Segment Start: Given data

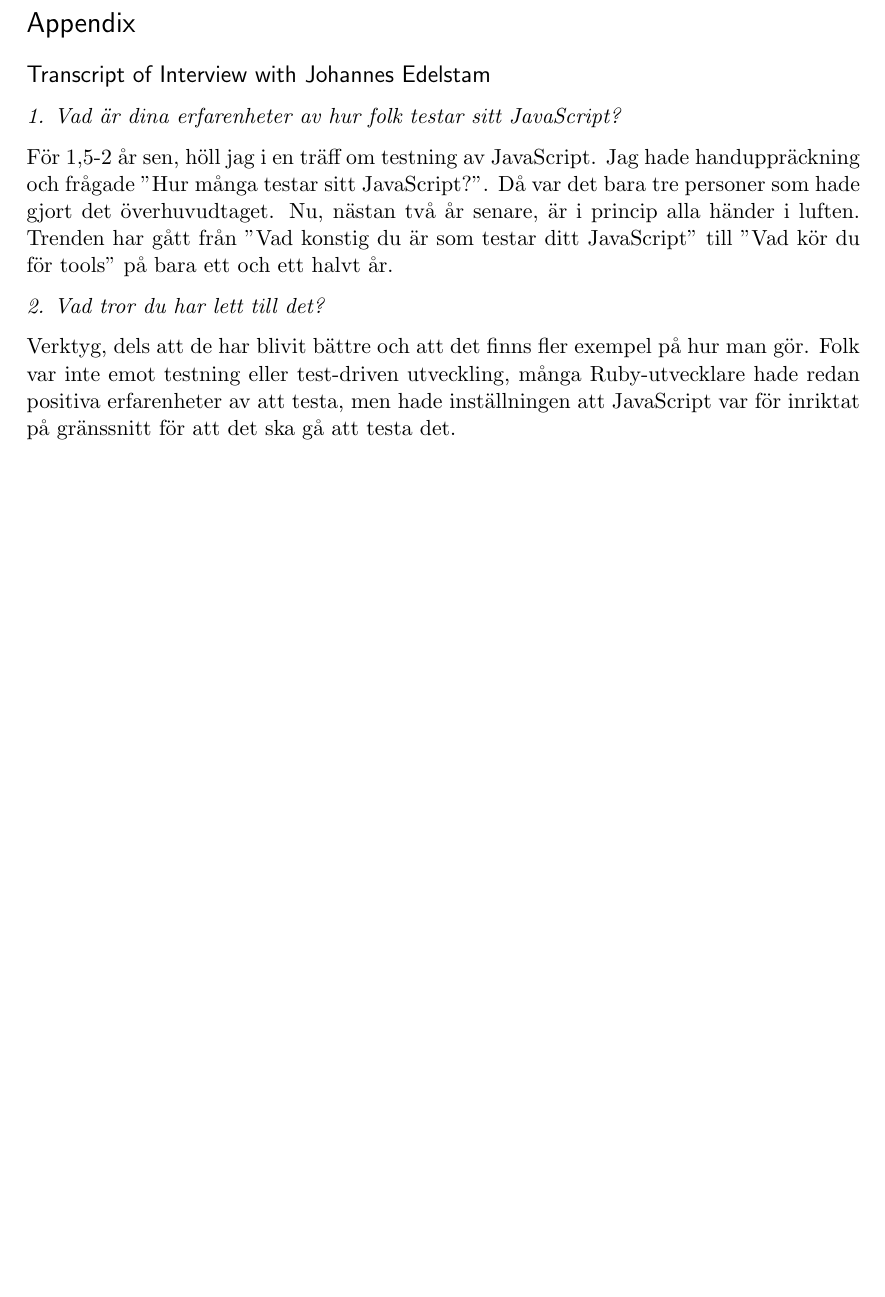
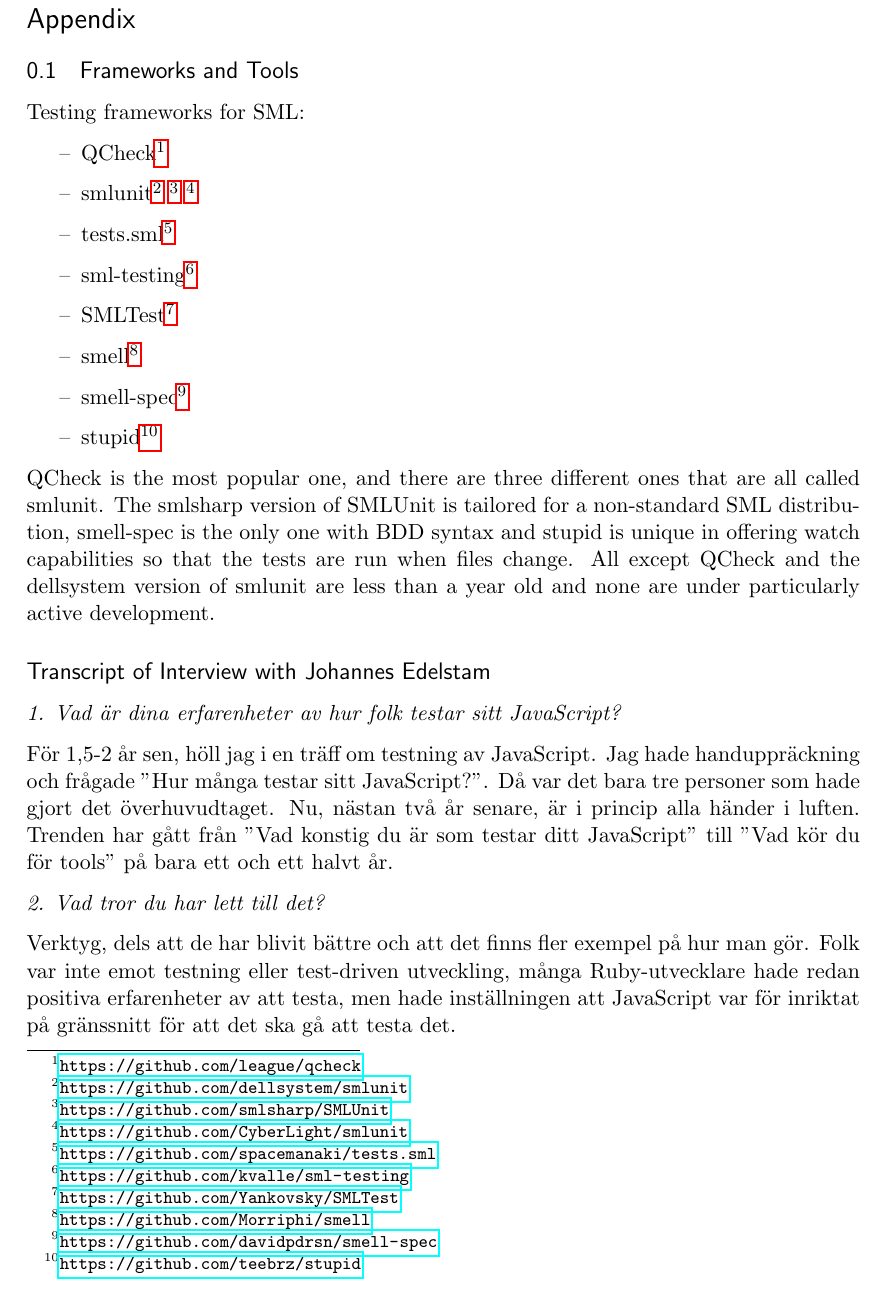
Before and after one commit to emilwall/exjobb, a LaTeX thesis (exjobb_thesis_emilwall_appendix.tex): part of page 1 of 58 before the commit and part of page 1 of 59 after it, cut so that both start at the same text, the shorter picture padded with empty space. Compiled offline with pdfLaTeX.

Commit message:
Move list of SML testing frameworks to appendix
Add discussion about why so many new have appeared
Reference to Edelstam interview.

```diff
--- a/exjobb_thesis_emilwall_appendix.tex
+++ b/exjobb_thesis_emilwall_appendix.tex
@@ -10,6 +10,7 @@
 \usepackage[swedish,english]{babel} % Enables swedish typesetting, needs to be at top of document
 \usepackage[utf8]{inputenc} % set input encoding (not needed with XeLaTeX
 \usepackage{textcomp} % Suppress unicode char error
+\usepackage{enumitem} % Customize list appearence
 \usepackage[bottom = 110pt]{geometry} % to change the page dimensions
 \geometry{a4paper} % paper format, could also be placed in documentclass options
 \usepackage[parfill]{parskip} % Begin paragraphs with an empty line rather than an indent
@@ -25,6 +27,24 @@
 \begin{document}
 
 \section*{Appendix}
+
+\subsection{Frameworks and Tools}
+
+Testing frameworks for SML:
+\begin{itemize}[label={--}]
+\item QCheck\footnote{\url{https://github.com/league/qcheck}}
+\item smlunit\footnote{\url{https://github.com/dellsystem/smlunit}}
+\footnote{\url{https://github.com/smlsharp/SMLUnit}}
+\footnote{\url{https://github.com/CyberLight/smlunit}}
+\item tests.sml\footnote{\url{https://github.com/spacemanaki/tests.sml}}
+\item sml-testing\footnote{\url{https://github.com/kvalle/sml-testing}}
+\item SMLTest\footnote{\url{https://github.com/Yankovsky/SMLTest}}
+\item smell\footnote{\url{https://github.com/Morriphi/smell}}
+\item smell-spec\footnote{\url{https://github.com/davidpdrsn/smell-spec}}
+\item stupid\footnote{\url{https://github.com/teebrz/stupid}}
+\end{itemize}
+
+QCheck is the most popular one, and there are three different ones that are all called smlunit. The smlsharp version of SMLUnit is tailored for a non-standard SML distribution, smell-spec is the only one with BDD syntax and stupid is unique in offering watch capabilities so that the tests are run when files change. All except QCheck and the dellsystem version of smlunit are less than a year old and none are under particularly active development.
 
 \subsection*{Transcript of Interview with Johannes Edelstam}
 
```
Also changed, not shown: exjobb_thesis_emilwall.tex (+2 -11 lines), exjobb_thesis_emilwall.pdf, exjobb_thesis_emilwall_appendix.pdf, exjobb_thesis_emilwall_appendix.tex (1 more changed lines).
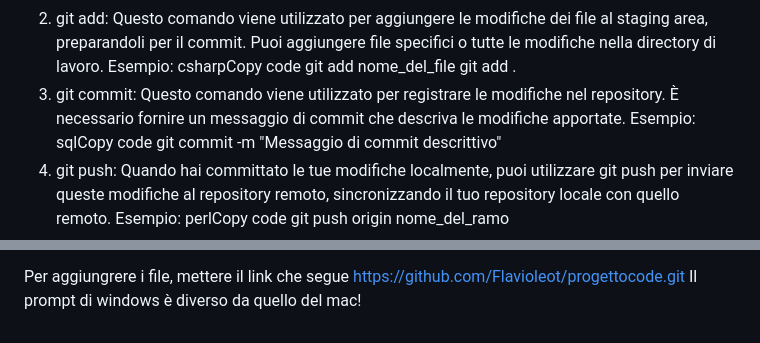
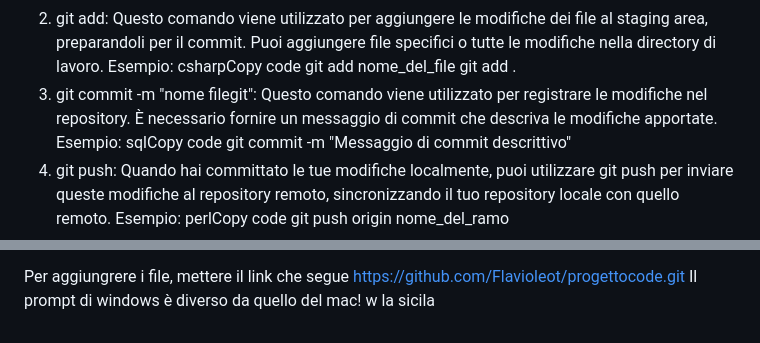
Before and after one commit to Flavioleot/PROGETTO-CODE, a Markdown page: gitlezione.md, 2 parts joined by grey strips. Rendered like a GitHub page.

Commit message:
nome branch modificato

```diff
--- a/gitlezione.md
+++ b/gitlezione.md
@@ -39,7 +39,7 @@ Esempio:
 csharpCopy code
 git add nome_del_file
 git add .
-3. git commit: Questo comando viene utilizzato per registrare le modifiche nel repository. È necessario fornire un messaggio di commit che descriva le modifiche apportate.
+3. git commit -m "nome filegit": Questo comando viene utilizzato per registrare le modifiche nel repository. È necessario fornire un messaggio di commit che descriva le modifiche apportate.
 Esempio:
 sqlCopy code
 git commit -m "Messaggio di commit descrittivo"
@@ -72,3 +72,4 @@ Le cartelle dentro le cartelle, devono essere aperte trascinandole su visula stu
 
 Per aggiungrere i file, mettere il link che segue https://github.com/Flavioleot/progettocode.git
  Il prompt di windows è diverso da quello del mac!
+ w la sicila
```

Segment End: Given data

About this exercise: Repeat the records in full, exactly as they appear, but with the pictures removed.

Answer box:
Before and after one commit to emilwall/exjobb, a LaTeX thesis (exjobb_thesis_emilwall_appendix.tex): part of page 1 of 58 before the commit and part of page 1 of 59 after it, cut so that both start at the same text, the shorter picture padded with empty space. Compiled offline with pdfLaTeX.

Commit message:
Move list of SML testing frameworks to appendix
Add discussion about why so many new have appeared
Reference to Edelstam interview.

```diff
--- a/exjobb_thesis_emilwall_appendix.tex
+++ b/exjobb_thesis_emilwall_appendix.tex
@@ -10,6 +10,7 @@
 \usepackage[swedish,english]{babel} % Enables swedish typesetting, needs to be at top of document
 \usepackage[utf8]{inputenc} % set input encoding (not needed with XeLaTeX
 \usepackage{textcomp} % Suppress unicode char error
+\usepackage{enumitem} % Customize list appearence
 \usepackage[bottom = 110pt]{geometry} % to change the page dimensions
 \geometry{a4paper} % paper format, could also be placed in documentclass options
 \usepackage[parfill]{parskip} % Begin paragraphs with an empty line rather than an indent
@@ -25,6 +27,24 @@
 \begin{document}
 
 \section*{Appendix}
+
+\subsection{Frameworks and Tools}
+
+Testing frameworks for SML:
+\begin{itemize}[label={--}]
+\item QCheck\footnote{\url{https://github.com/league/qcheck}}
+\item smlunit\footnote{\url{https://github.com/dellsystem/smlunit}}
+\footnote{\url{https://github.com/smlsharp/SMLUnit}}
+\footnote{\url{https://github.com/CyberLight/smlunit}}
+\item tests.sml\footnote{\url{https://github.com/spacemanaki/tests.sml}}
+\item sml-testing\footnote{\url{https://github.com/kvalle/sml-testing}}
+\item SMLTest\footnote{\url{https://github.com/Yankovsky/SMLTest}}
+\item smell\footnote{\url{https://github.com/Morriphi/smell}}
+\item smell-spec\footnote{\url{https://github.com/davidpdrsn/smell-spec}}
+\item stupid\footnote{\url{https://github.com/teebrz/stupid}}
+\end{itemize}
+
+QCheck is the most popular one, and there are three different ones that are all called smlunit. The smlsharp version of SMLUnit is tailored for a non-standard SML distribution, smell-spec is the only one with BDD syntax and stupid is unique in offering watch capabilities so that the tests are run when files change. All except QCheck and the dellsystem version of smlunit are less than a year old and none are under particularly active development.
 
 \subsection*{Transcript of Interview with Johannes Edelstam}
 
```
Also changed, not shown: exjobb_thesis_emilwall.tex (+2 -11 lines), exjobb_thesis_emilwall.pdf, exjobb_thesis_emilwall_appendix.pdf, exjobb_thesis_emilwall_appendix.tex (1 more changed lines).
Before and after one commit to Flavioleot/PROGETTO-CODE, a Markdown page: gitlezione.md, 2 parts joined by grey strips. Rendered like a GitHub page.

Commit message:
nome branch modificato

```diff
--- a/gitlezione.md
+++ b/gitlezione.md
@@ -39,7 +39,7 @@ Esempio:
 csharpCopy code
 git add nome_del_file
 git add .
-3. git commit: Questo comando viene utilizzato per registrare le modifiche nel repository. È necessario fornire un messaggio di commit che descriva le modifiche apportate.
+3. git commit -m "nome filegit": Questo comando viene utilizzato per registrare le modifiche nel repository. È necessario fornire un messaggio di commit che descriva le modifiche apportate.
 Esempio:
 sqlCopy code
 git commit -m "Messaggio di commit descrittivo"
@@ -72,3 +72,4 @@ Le cartelle dentro le cartelle, devono essere aperte trascinandole su visula stu
 
 Per aggiungrere i file, mettere il link che segue https://github.com/Flavioleot/progettocode.git
  Il prompt di windows è diverso da quello del mac!
+ w la sicila
```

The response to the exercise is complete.